Near Lookout Pass on I-90, in the Bitterroot Range, the two Stevens Lakes are jade-colored beauties surrounded by pine forest (and yellow larches in fall). There’s a small waterfall that you’ll pass during the ascent on this hike, and if you’re up for a scramble after a swim in Upper Stevens, you can climb Stevens Peak — at 6,800+ feet, it’s the highest point around. Peek over into Montana while you’re up there.

Bloomington Lake (Uinta-Wasatch-Cache National Forest – Bloomington)

Distance: 1.4 miles out and back
Difficulty: Easy

Clocking in at less than two miles from the parking area, the trail to Bloomington Lake gives you a whole lot of bang for your buck.
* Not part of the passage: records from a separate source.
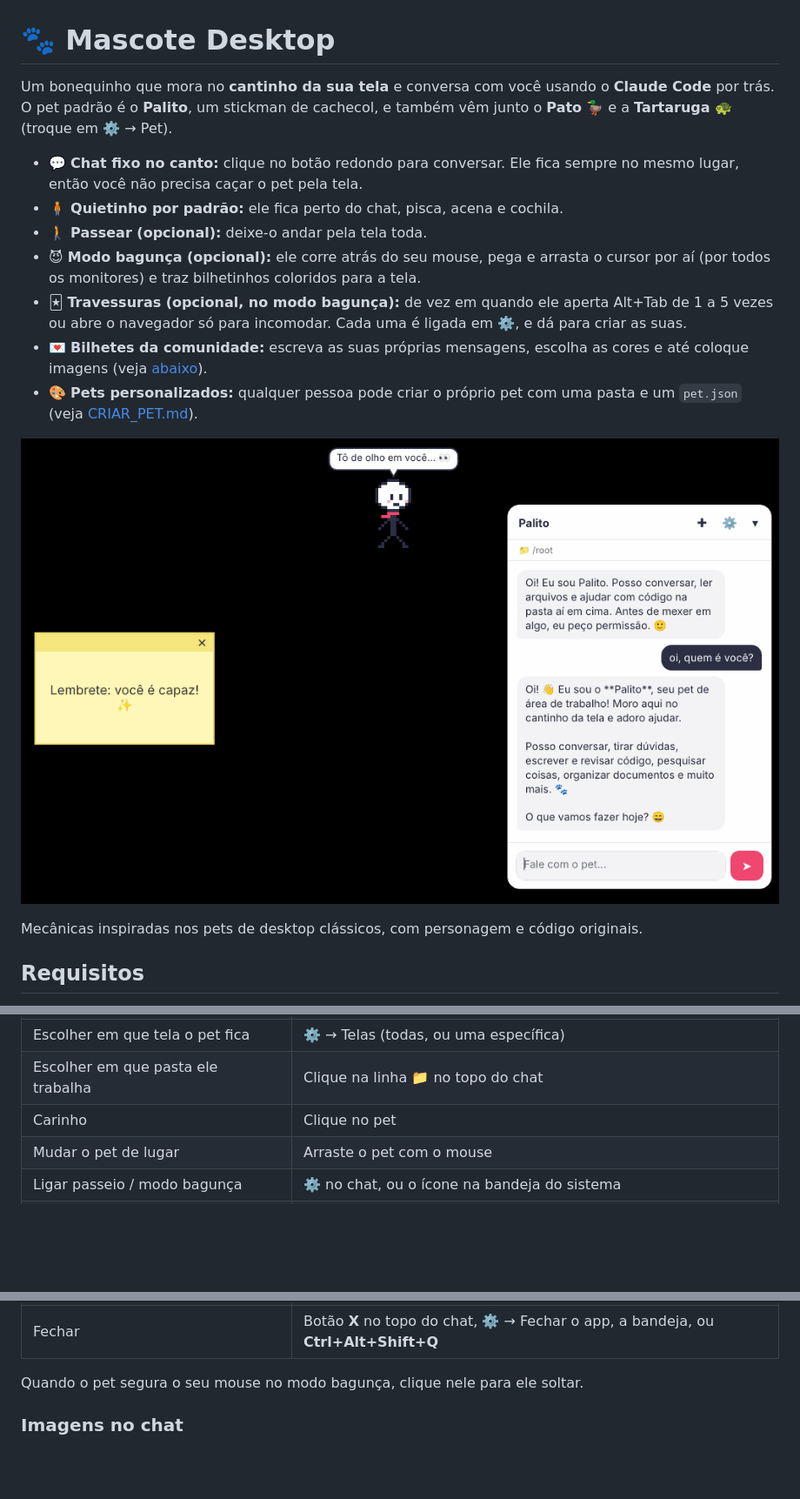
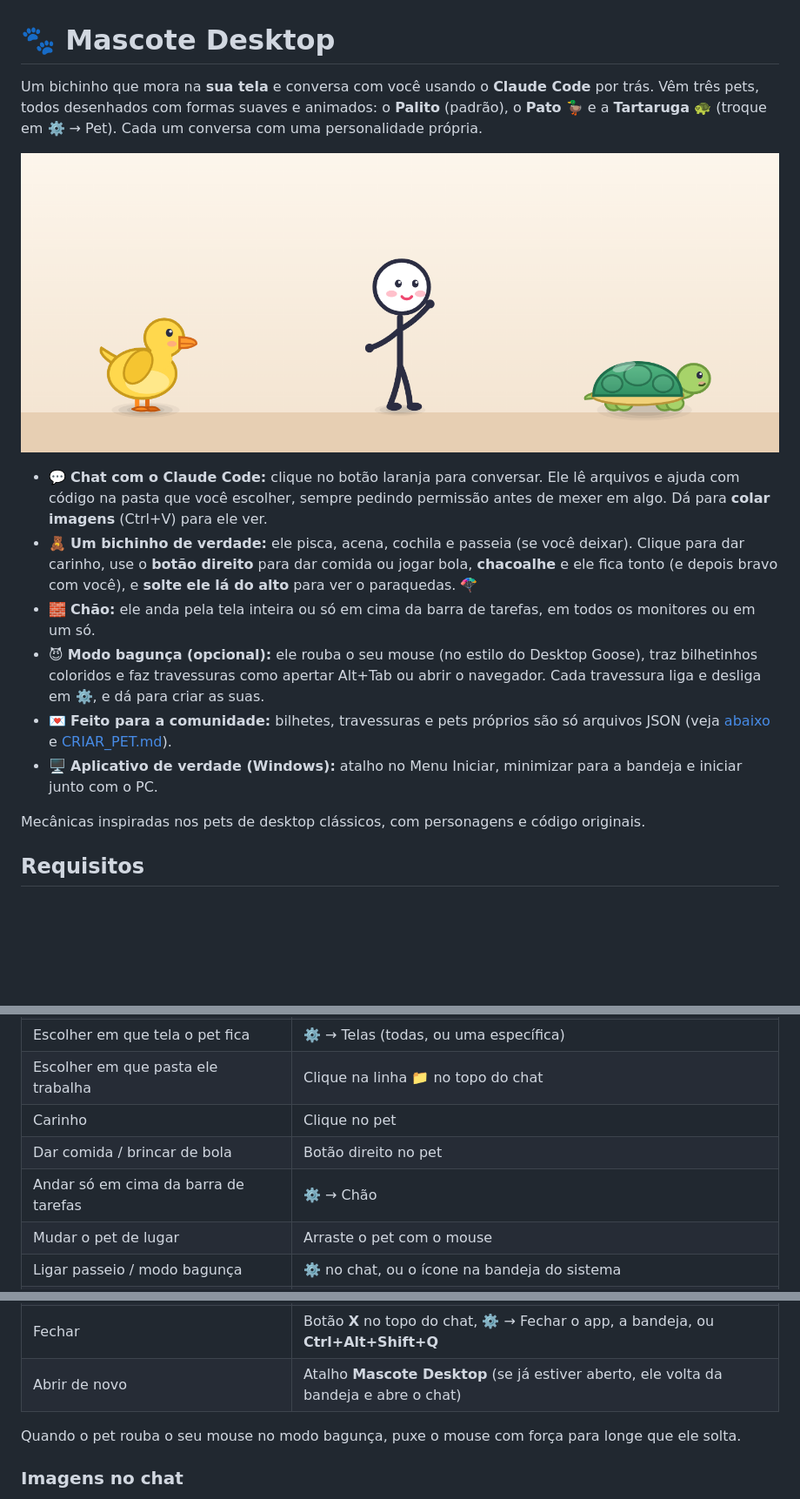
Before and after one commit to Jonas1mininu1bom/mascote-desktop, a Markdown page: README.md, 3 parts joined by grey strips. Shown at 87% size. GitHub-like rendering; pictures changed too: docs/chat-e-bilhete.png (deleted), docs/pets.png (added); blank space fills up the shorter version.

Commit message:
README atualizado: pets novos, brincadeiras, chão, imagens no chat e app no Windows
- Imagem nova (docs/pets.png) com os três pets no desenho vetorial
- Corrige o caminho do log e tira a imagem antiga em pixel art

Co-Authored-By: Claude Opus 5.5 <noreply@anthropic.com>

```diff
--- a/README.md
+++ b/README.md
@@ -1,25 +1,28 @@
 # 🐾 Mascote Desktop
 
-Um bonequinho que mora no **cantinho da sua tela** e conversa com você usando o
-**Claude Code** por trás. O pet padrão é o **Palito**, um stickman de cachecol, e
-também vêm junto o **Pato** 🦆 e a **Tartaruga** 🐢 (troque em ⚙️ → Pet).
+Um bichinho que mora na **sua tela** e conversa com você usando o **Claude Code** por trás.
+Vêm três pets, todos desenhados com formas suaves e animados: o **Palito** (padrão), o **Pato** 🦆
+e a **Tartaruga** 🐢 (troque em ⚙️ → Pet). Cada um conversa com uma personalidade própria.
 
-- 💬 **Chat fixo no canto:** clique no botão redondo para conversar. Ele fica sempre
-  no mesmo lugar, então você não precisa caçar o pet pela tela.
-- 🧍 **Quietinho por padrão:** ele fica perto do chat, pisca, acena e cochila.
-- 🚶 **Passear (opcional):** deixe-o andar pela tela toda.
-- 😈 **Modo bagunça (opcional):** ele corre atrás do seu mouse, pega e arrasta o
-  cursor por aí (por todos os monitores) e traz bilhetinhos coloridos para a tela.
-- 🃏 **Travessuras (opcional, no modo bagunça):** de vez em quando ele aperta Alt+Tab de 1 a
-  5 vezes ou abre o navegador só para incomodar. Cada uma é ligada em ⚙️, e dá para criar as suas.
-- 💌 **Bilhetes da comunidade:** escreva as suas próprias mensagens, escolha as cores e
-  até coloque imagens (veja [abaixo](#bilhetes-da-comunidade)).
-- 🎨 **Pets personalizados:** qualquer pessoa pode criar o próprio pet com uma pasta
-  e um `pet.json` (veja [CRIAR_PET.md](CRIAR_PET.md)).
+![Pato, Palito e Tartaruga](docs/pets.png)
 
-![Palito, o chat e um bilhete](docs/chat-e-bilhete.png)
+- 💬 **Chat com o Claude Code:** clique no botão laranja para conversar. Ele lê arquivos e ajuda com
+  código na pasta que você escolher, sempre pedindo permissão antes de mexer em algo. Dá para
+  **colar imagens** (Ctrl+V) para ele ver.
+- 🧸 **Um bichinho de verdade:** ele pisca, acena, cochila e passeia (se você deixar). Clique para dar
+  carinho, use o **botão direito** para dar comida ou jogar bola, **chacoalhe** e ele fica tonto (e
+  depois bravo com você), e **solte ele lá do alto** para ver o paraquedas. 🪂
+- 🧱 **Chão:** ele anda pela tela inteira ou só em cima da barra de tarefas, em todos os monitores ou
+  em um só.
+- 😈 **Modo bagunça (opcional):** ele rouba o seu mouse (no estilo do Desktop Goose), traz bilhetinhos
+  coloridos e faz travessuras como apertar Alt+Tab ou abrir o navegador. Cada travessura liga e desliga
+  em ⚙️, e dá para criar as suas.
+- 💌 **Feito para a comunidade:** bilhetes, travessuras e pets próprios são só arquivos JSON (veja
+  [abaixo](#bilhetes-da-comunidade) e [CRIAR_PET.md](CRIAR_PET.md)).
+- 🖥️ **Aplicativo de verdade (Windows):** atalho no Menu Iniciar, minimizar para a bandeja e iniciar
+  junto com o PC.
 
-Mecânicas inspiradas nos pets de desktop clássicos, com personagem e código originais.
+Mecânicas inspiradas nos pets de desktop clássicos, com personagens e código originais.
 
 ## Requisitos
 
@@ -59,6 +62,8 @@ clicar para abrir, como qualquer programa, sem janela de terminal. Para tirar os
 | Escolher em que tela o pet fica | ⚙️ → Telas (todas, ou uma específica) |
 | Escolher em que pasta ele trabalha | Clique na linha 📁 no topo do chat |
 | Carinho | Clique no pet |
+| Dar comida / brincar de bola | Botão direito no pet |
+| Andar só em cima da barra de tarefas | ⚙️ → Chão |
 | Mudar o pet de lugar | Arraste o pet com o mouse |
 | Ligar passeio / modo bagunça | ⚙️ no chat, ou o ícone na bandeja do sistema |
 | Trocar de pet / abrir a pasta de pets | ⚙️ no chat |
@@ -67,8 +72,9 @@ clicar para abrir, como qualquer programa, sem janela de terminal. Para tirar os
 | Fazer o pet voltar para o canto | ⚙️ → Chamar de volta |
 | Minimizar | Botão **–** no topo do chat: pet, chat e bilhetes somem e fica só o ícone na bandeja (perto do relógio). Clique nele para trazer de volta |
 | Fechar | Botão **X** no topo do chat, ⚙️ → Fechar o app, a bandeja, ou **Ctrl+Alt+Shift+Q** |
+| Abrir de novo | Atalho **Mascote Desktop** (se já estiver aberto, ele volta da bandeja e abre o chat) |
 
-Quando o pet segura o seu mouse no modo bagunça, clique nele para ele soltar.
+Quando o pet rouba o seu mouse no modo bagunça, puxe o mouse com força para longe que ele solta.
 
 ### Imagens no chat
 
```
Also changed, not shown: other parts of README.md (+1 -0 lines).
In the heart of the Bear River Range of southeastern Idaho, you’ll pass a pond before arriving at Bloomington Lake with a backdrop of forested granite cliffs. Continue farther up and enjoy the view, or look for the rope swing that will drop you into the lake for a refreshing swim.

Tin Cup Trailhead to Edith Lake (Sawtooth National Forest – Stanley)
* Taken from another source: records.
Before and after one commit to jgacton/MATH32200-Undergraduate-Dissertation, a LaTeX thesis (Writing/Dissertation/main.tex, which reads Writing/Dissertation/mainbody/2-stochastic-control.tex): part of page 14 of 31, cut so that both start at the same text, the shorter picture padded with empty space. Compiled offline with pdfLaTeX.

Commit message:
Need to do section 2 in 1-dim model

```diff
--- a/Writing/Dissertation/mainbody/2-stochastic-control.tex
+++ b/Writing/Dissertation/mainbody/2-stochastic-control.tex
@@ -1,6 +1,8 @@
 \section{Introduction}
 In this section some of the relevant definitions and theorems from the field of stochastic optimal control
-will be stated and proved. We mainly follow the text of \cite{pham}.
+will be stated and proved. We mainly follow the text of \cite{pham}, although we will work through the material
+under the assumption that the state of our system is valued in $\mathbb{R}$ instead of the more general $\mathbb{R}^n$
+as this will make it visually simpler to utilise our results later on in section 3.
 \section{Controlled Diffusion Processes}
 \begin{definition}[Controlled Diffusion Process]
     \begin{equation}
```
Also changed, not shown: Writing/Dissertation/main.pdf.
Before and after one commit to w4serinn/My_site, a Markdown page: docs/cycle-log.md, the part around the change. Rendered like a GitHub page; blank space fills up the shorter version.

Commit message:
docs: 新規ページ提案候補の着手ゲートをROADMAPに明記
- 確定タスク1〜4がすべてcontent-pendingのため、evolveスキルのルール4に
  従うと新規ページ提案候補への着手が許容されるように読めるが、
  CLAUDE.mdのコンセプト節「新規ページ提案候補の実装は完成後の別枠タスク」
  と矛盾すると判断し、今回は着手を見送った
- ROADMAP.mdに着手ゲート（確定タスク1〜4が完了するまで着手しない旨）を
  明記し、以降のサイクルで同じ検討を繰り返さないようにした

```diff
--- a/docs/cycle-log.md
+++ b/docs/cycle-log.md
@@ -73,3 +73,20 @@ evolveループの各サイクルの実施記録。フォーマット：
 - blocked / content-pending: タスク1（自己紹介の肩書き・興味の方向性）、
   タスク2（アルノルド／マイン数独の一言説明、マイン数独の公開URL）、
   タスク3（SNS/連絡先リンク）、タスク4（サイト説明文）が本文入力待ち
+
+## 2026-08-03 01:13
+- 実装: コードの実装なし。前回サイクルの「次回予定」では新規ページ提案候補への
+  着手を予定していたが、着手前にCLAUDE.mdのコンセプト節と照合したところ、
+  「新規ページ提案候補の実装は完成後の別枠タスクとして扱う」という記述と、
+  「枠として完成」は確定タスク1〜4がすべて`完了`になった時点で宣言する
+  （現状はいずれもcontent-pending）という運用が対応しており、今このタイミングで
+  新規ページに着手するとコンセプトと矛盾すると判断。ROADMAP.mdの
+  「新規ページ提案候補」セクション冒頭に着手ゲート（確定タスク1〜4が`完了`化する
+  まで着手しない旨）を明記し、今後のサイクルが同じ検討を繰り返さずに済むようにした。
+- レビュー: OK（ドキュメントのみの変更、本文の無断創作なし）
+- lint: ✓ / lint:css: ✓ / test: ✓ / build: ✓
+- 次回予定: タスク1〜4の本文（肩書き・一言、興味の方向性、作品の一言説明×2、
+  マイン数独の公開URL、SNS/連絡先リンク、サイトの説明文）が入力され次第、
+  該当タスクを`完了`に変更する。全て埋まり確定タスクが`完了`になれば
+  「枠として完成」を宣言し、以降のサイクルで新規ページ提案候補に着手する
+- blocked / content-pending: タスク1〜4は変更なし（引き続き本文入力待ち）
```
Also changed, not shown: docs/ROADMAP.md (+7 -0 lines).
Distance: ~14 miles out and back
Difficulty: Strenuous climb to the top

This route features three lakes, with even more than that if you continue on a longer trek from Edith Lake. Most of the route makes up part of the Toxaway Lake loop (one of the essential backpacking routes in Idaho), but Edith Lake is off the loop and farther into the Sawtooth peaks, which means fewer people and a more stunning vista from the high trail. The route also crosses a creek (several times) that cascades over the cliff face in a wide, shallow waterfall. The journey culminates with a view of the lake and the surrounding pink granite summits.

Crags Campground to Ship Island Lake (Salmon National Forest and Frank Church–River of No Return Wilderness – Cobalt)

Distance: 20.4 miles out and back
Difficulty: Strenuous

This is not a casual day hike, but a multi-day route that takes you into backcountry dreamland deep in the Bighorn Crags. Ship Island Lake is the largest lake in the crags — picture clear, deep water and superb fishing, with cathedral-like rock spires towering above. This rugged country is part of Idaho’s largest wilderness area. And while it’s not in a dark sky reserve, the remoteness of Ship Island Lake ensures spectacular stargazing and a stellar view of the Milky Way. Yep, a lake hike with a big bonus.